EXERCISE: Using "IoArrowBack" as the search string, find the matching lines below and copy them.

PROVIDED MATERIAL:
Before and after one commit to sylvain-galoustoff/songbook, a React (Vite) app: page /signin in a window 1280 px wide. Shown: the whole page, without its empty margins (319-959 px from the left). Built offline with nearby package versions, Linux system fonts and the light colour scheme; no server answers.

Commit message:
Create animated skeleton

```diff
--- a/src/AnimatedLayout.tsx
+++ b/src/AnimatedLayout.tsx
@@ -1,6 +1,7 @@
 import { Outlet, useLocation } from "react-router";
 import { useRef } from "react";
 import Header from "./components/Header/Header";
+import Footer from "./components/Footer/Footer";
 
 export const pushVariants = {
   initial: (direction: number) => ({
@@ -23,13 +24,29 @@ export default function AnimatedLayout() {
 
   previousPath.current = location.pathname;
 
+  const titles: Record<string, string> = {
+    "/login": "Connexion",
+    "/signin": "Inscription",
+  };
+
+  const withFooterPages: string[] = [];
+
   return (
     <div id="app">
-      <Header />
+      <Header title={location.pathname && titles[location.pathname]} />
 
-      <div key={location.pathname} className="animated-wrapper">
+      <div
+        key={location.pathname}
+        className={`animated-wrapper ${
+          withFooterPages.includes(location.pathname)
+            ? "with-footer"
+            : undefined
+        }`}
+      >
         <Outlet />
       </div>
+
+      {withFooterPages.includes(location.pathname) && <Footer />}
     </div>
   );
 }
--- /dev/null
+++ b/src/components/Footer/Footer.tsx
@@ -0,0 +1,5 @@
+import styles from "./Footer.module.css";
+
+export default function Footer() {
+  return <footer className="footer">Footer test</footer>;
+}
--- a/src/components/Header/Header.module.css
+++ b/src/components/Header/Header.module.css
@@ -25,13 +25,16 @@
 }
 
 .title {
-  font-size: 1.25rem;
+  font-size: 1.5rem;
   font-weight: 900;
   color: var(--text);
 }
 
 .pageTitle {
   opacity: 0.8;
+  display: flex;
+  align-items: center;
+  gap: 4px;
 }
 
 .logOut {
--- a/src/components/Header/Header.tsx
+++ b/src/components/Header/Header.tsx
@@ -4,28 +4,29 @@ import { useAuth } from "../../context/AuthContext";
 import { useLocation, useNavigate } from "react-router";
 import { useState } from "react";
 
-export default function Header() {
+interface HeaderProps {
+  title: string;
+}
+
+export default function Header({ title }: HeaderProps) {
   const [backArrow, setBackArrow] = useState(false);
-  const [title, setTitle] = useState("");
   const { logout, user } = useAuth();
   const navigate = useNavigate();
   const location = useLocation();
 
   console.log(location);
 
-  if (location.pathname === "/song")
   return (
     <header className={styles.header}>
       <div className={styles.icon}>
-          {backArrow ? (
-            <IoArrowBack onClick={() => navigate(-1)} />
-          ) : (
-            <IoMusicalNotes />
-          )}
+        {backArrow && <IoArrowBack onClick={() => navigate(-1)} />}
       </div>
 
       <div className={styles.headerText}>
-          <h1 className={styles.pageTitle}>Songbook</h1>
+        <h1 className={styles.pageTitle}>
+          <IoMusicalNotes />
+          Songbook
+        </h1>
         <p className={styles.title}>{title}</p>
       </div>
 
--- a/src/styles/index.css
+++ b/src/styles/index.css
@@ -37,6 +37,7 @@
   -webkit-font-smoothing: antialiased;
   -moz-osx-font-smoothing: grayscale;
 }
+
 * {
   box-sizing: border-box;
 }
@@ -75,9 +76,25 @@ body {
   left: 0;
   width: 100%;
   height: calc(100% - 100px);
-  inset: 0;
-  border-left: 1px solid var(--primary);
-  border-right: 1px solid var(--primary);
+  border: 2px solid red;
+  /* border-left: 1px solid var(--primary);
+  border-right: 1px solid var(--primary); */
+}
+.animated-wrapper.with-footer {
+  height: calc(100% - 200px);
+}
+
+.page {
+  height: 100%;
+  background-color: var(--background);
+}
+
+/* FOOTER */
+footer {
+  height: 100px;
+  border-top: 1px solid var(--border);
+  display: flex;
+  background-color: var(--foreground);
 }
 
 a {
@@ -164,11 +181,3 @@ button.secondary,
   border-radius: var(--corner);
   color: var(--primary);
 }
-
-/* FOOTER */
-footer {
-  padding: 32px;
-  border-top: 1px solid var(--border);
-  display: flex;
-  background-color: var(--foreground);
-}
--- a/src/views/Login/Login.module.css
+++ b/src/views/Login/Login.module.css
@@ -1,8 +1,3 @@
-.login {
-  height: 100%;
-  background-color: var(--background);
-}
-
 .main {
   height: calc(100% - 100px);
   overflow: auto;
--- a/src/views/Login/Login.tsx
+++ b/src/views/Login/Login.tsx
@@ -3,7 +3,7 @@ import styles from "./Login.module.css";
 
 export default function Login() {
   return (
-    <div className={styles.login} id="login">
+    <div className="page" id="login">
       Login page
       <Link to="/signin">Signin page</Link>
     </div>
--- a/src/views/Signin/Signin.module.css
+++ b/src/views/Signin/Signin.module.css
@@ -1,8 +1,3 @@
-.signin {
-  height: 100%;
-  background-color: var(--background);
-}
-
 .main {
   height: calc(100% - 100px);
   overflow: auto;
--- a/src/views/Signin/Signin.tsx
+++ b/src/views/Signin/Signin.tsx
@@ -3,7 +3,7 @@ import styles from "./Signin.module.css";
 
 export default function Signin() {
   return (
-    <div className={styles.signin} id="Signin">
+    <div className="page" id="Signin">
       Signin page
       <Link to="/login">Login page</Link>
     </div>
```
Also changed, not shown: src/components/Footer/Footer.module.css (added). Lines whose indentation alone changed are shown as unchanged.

TASK RESULT:
-            <IoArrowBack onClick={() => navigate(-1)} />
+        {backArrow && <IoArrowBack onClick={() => navigate(-1)} />}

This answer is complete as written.